* **Assigned task**: Copies of all lines containing the string "gaps" are needed from the data below.

* **Information**:
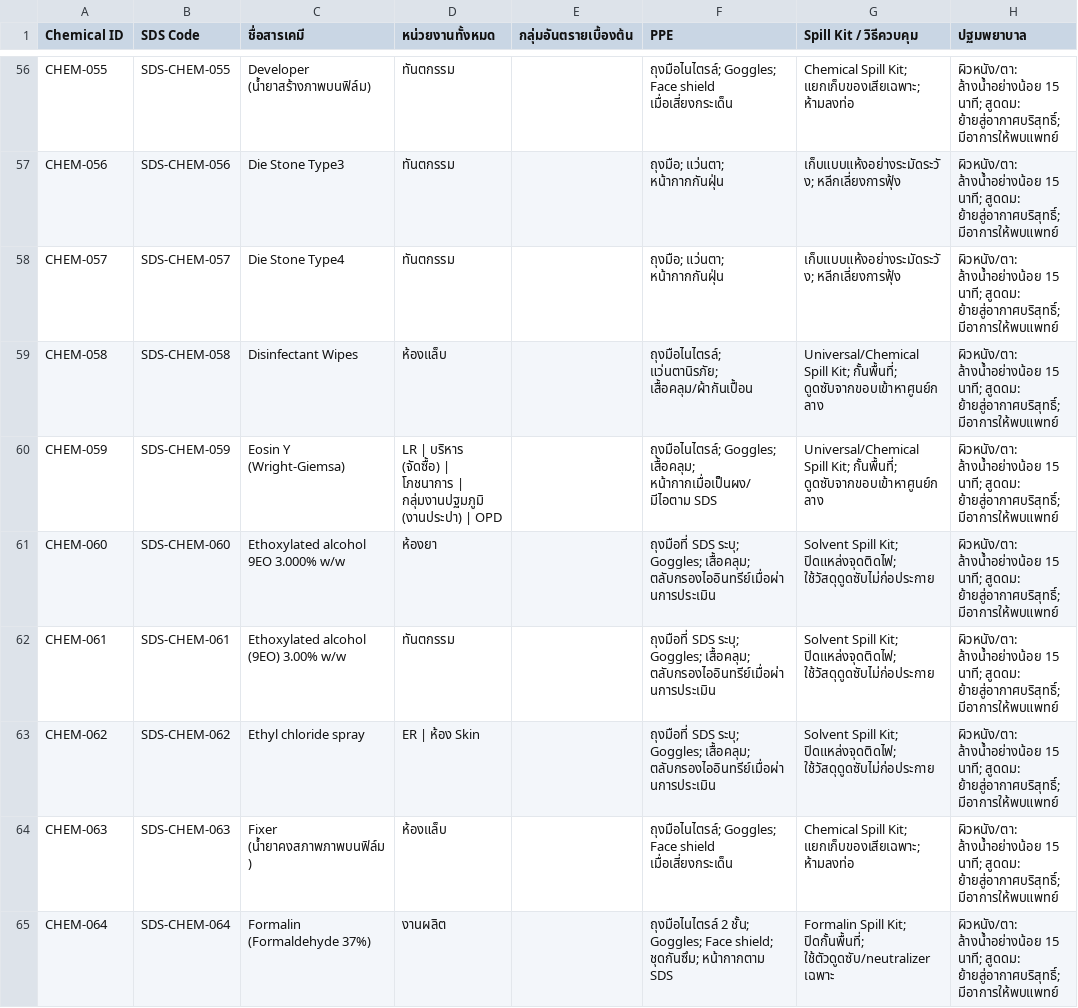
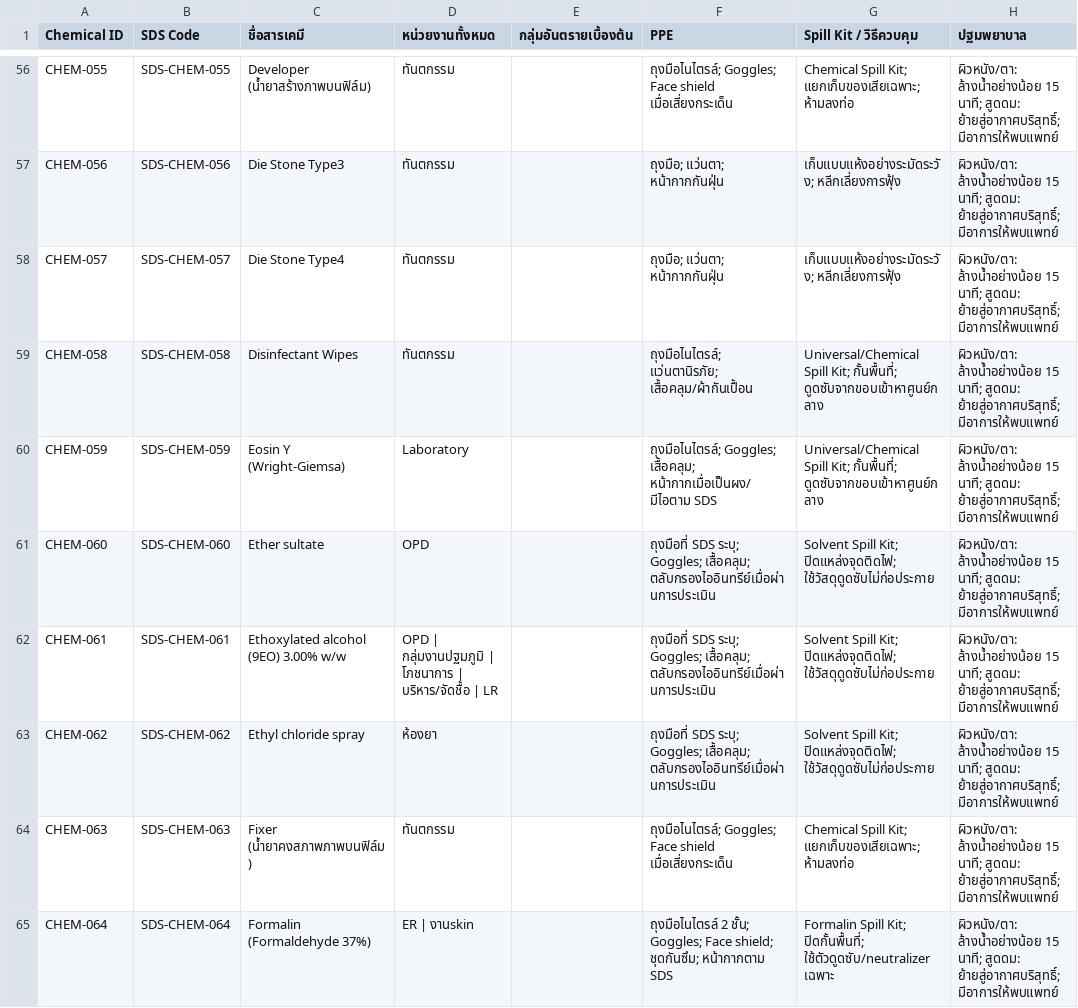
Before and after one commit to RMDTH11300/dontum-chemical-dashboard, a CSV file: data/chemical_inventory.csv, drawn as a sheet; only a part is shown, gaps mark what is left out; the diff covers the shown part only; the diff names each change by its address in the sheet, - before the commit and + after, or states it on an @@ line.

```diff
--- a/data/chemical_inventory.csv
+++ b/data/chemical_inventory.csv
-D59 (หน่วยงานทั้งหมด): ห้องแล็บ
+D59 (หน่วยงานทั้งหมด): ทันตกรรม
-D60 (หน่วยงานทั้งหมด): LR | บริหาร (จัดซื้อ) | โภชนาการ | กลุ่มงานปฐมภูมิ (งานประปา) | OPD
+D60 (หน่วยงานทั้งหมด): Laboratory
-C61 (ชื่อสารเคมี): Ethoxylated alcohol 9EO 3.000% w/w
+C61 (ชื่อสารเคมี): Ether sultate
-D61 (หน่วยงานทั้งหมด): ห้องยา
+D61 (หน่วยงานทั้งหมด): OPD
-D62 (หน่วยงานทั้งหมด): ทันตกรรม
+D62 (หน่วยงานทั้งหมด): OPD | กลุ่มงานปฐมภูมิ | โภชนาการ | บริหาร/จัดชื้อ | LR
-D63 (หน่วยงานทั้งหมด): ER | ห้อง Skin
+D63 (หน่วยงานทั้งหมด): ห้องยา
-D64 (หน่วยงานทั้งหมด): ห้องแล็บ
+D64 (หน่วยงานทั้งหมด): ทันตกรรม
-D65 (หน่วยงานทั้งหมด): งานผลิต
+D65 (หน่วยงานทั้งหมด): ER | งานskin
```
Also changed, not shown: 80 edited cells elsewhere in this file, 4 other files.
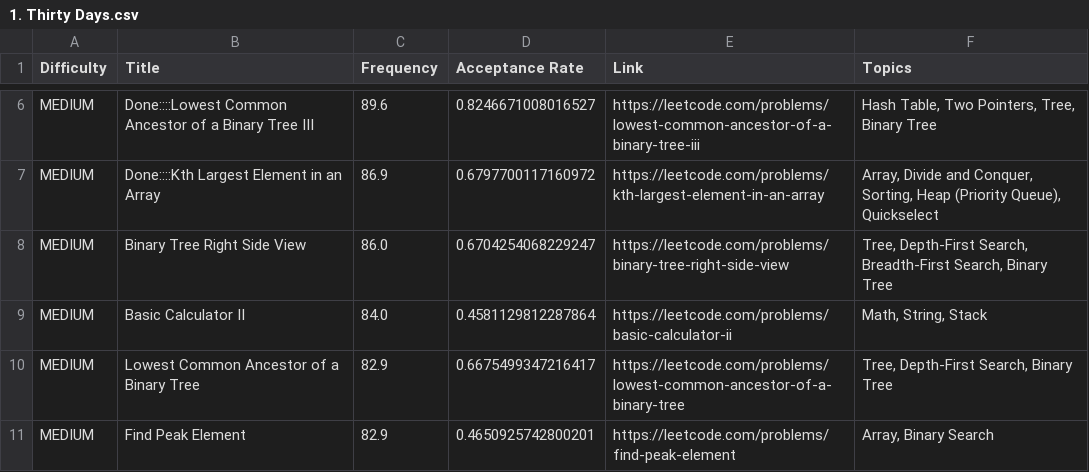
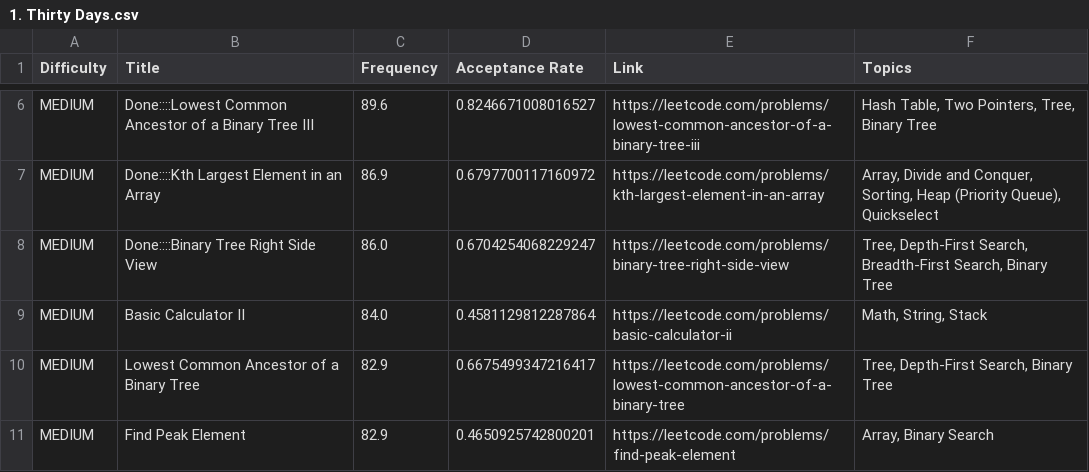
Before and after one commit to Maz-Mir/leetcode-company-wise-problems, a CSV file: Meta/1. Thirty Days.csv, drawn as a sheet; only a part is shown, gaps mark what is left out.

Commit message:
Update 1. Thirty Days.csv

```diff
--- a/Meta/1. Thirty Days.csv
+++ b/Meta/1. Thirty Days.csv
@@ -7,3 +7,3 @@ MEDIUM,Done::::Lowest Common Ancestor of a Binary Tree III,89.6,0.82466710080165
 MEDIUM,Done::::Kth Largest Element in an Array,86.9,0.6797700117160972,https://leetcode.com/problems/kth-largest-element-in-an-array,"Array, Divide and Conquer, Sorting, Heap (Priority Queue), Quickselect"
-MEDIUM,Binary Tree Right Side View,86.0,0.6704254068229247,https://leetcode.com/problems/binary-tree-right-side-view,"Tree, Depth-First Search, Breadth-First Search, Binary Tree"
+MEDIUM,Done::::Binary Tree Right Side View,86.0,0.6704254068229247,https://leetcode.com/problems/binary-tree-right-side-view,"Tree, Depth-First Search, Breadth-First Search, Binary Tree"
 MEDIUM,Basic Calculator II,84.0,0.4581129812287864,https://leetcode.com/problems/basic-calculator-ii,"Math, String, Stack"
```
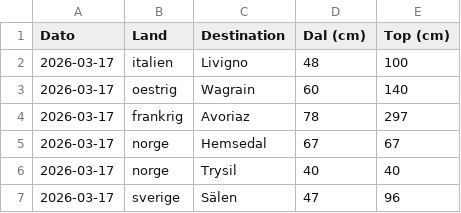
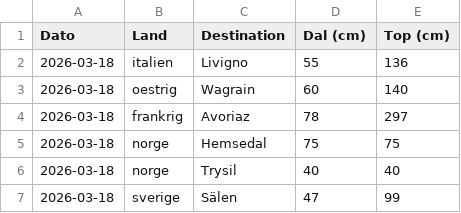
Before and after one commit to laehtv2/skivejr, a CSV file: snedybder_udvalgte.csv, drawn as a sheet.

```diff
--- a/snedybder_udvalgte.csv
+++ b/snedybder_udvalgte.csv
@@ -1,7 +1,7 @@
 Dato,Land,Destination,Dal (cm),Top (cm)
-2026-03-17,italien,Livigno,48,100
-2026-03-17,oestrig,Wagrain,60,140
-2026-03-17,frankrig,Avoriaz,78,297
-2026-03-17,norge,Hemsedal,67,67
-2026-03-17,norge,Trysil,40,40
-2026-03-17,sverige,Sälen,47,96
+2026-03-18,italien,Livigno,55,136
+2026-03-18,oestrig,Wagrain,60,140
+2026-03-18,frankrig,Avoriaz,78,297
+2026-03-18,norge,Hemsedal,75,75
+2026-03-18,norge,Trysil,40,40
+2026-03-18,sverige,Sälen,47,99
```
Also changed, not shown: snedybder.csv.
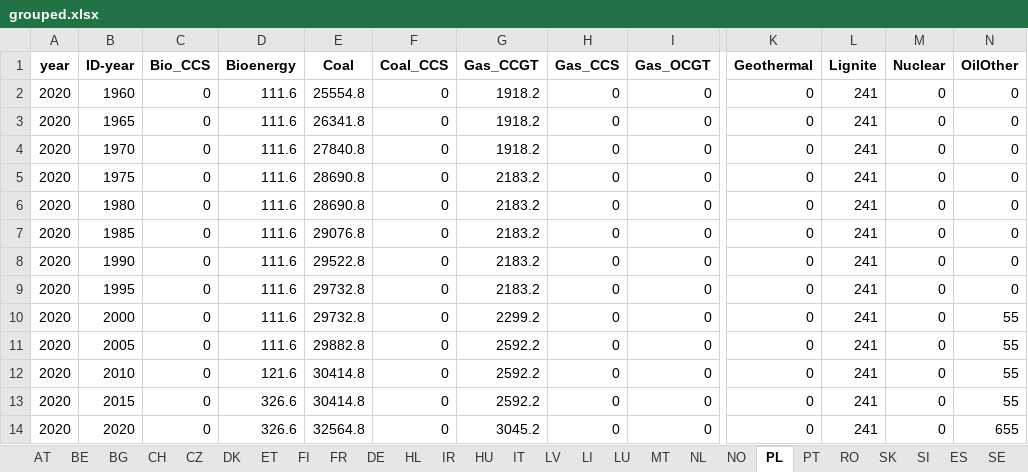
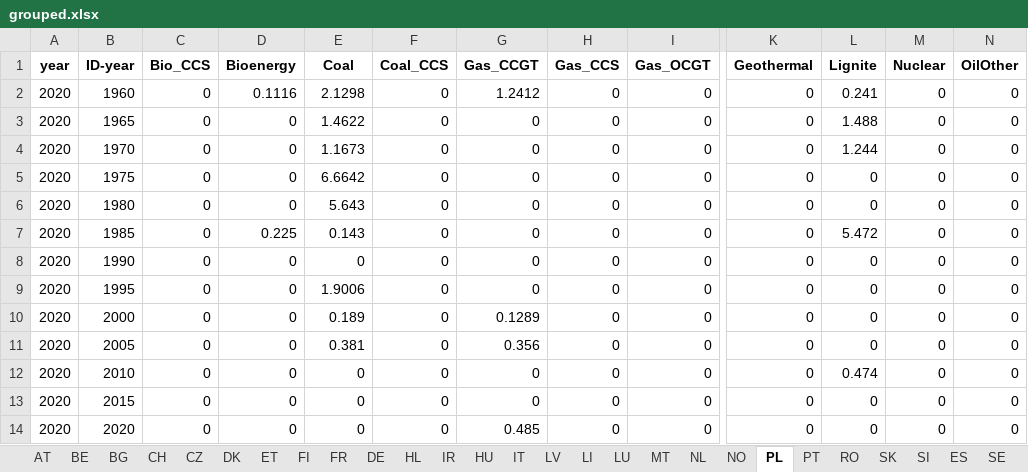
Before and after one commit to addroz/match_and_merge, an Excel workbook: grouped.xlsx, sheet PL, drawn as a sheet; only a part is shown, gaps mark what is left out; values as stored, in another font and other column widths than the file's, no borders; the diff names each change by its address in the sheet, - before the commit and + after, or states it on an @@ line.

```diff
--- a/grouped.xlsx (sheet PL)
+++ b/grouped.xlsx (sheet PL)
-D2 (Bioenergy): 111.6
+D2 (Bioenergy): 0.1116
-E2 (Coal): 25554.8
+E2 (Coal): 2.1298
-G2 (Gas_CCGT): 1918.2
+G2 (Gas_CCGT): 1.2412
-L2 (Lignite): 241
+L2 (Lignite): 0.241
-D3:D6 (Bioenergy): 111.6
+D3:D6 (Bioenergy): 0
-E3 (Coal): 26341.8
+E3 (Coal): 1.4622
-G3:G4 (Gas_CCGT): 1918.2
+G3:G4 (Gas_CCGT): 0
-L3 (Lignite): 241
+L3 (Lignite): 1.488
-E4 (Coal): 27840.8
+E4 (Coal): 1.1673
-L4 (Lignite): 241
+L4 (Lignite): 1.244
-E5 (Coal): 28690.8
+E5 (Coal): 6.6642
-G5:G9 (Gas_CCGT): 2183.2
+G5:G9 (Gas_CCGT): 0
-L5:L6 (Lignite): 241
+L5:L6 (Lignite): 0
-E6 (Coal): 28690.8
+E6 (Coal): 5.643
-D7 (Bioenergy): 111.6
+D7 (Bioenergy): 0.225
-E7 (Coal): 29076.8
+E7 (Coal): 0.143
-L7 (Lignite): 241
+L7 (Lignite): 5.472
-D8:D11 (Bioenergy): 111.6
+D8:D11 (Bioenergy): 0
-E8 (Coal): 29522.8
+E8 (Coal): 0
-L8:L11 (Lignite): 241
+L8:L11 (Lignite): 0
-E9 (Coal): 29732.8
+E9 (Coal): 1.9006
-E10 (Coal): 29732.8
+E10 (Coal): 0.189
-G10 (Gas_CCGT): 2299.2
+G10 (Gas_CCGT): 0.1289
-N10:N13 (OilOther): 55
+N10:N13 (OilOther): 0
-E11 (Coal): 29882.8
+E11 (Coal): 0.381
-G11 (Gas_CCGT): 2592.2
+G11 (Gas_CCGT): 0.356
-D12 (Bioenergy): 121.6
+D12 (Bioenergy): 0
-E12:E13 (Coal): 30414.8
+E12:E13 (Coal): 0
-G12:G13 (Gas_CCGT): 2592.2
+G12:G13 (Gas_CCGT): 0
-L12 (Lignite): 241
+L12 (Lignite): 0.474
-D13:D14 (Bioenergy): 326.6
+D13:D14 (Bioenergy): 0
-L13:L14 (Lignite): 241
+L13:L14 (Lignite): 0
-E14 (Coal): 32564.8
+E14 (Coal): 0
-G14 (Gas_CCGT): 3045.2
+G14 (Gas_CCGT): 0.485
-N14 (OilOther): 655
+N14 (OilOther): 0
```
Also changed, not shown: sheet DE, sheet BE, sheet HU, sheet FR, sheet ES, sheet SI, 20 more sheets, 2 other files.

* **Output for this task**:
Before and after one commit to RMDTH11300/dontum-chemical-dashboard, a CSV file: data/chemical_inventory.csv, drawn as a sheet; only a part is shown, gaps mark what is left out; the diff covers the shown part only; the diff names each change by its address in the sheet, - before the commit and + after, or states it on an @@ line.
Before and after one commit to Maz-Mir/leetcode-company-wise-problems, a CSV file: Meta/1. Thirty Days.csv, drawn as a sheet; only a part is shown, gaps mark what is left out.
Before and after one commit to addroz/match_and_merge, an Excel workbook: grouped.xlsx, sheet PL, drawn as a sheet; only a part is shown, gaps mark what is left out; values as stored, in another font and other column widths than the file's, no borders; the diff names each change by its address in the sheet, - before the commit and + after, or states it on an @@ line.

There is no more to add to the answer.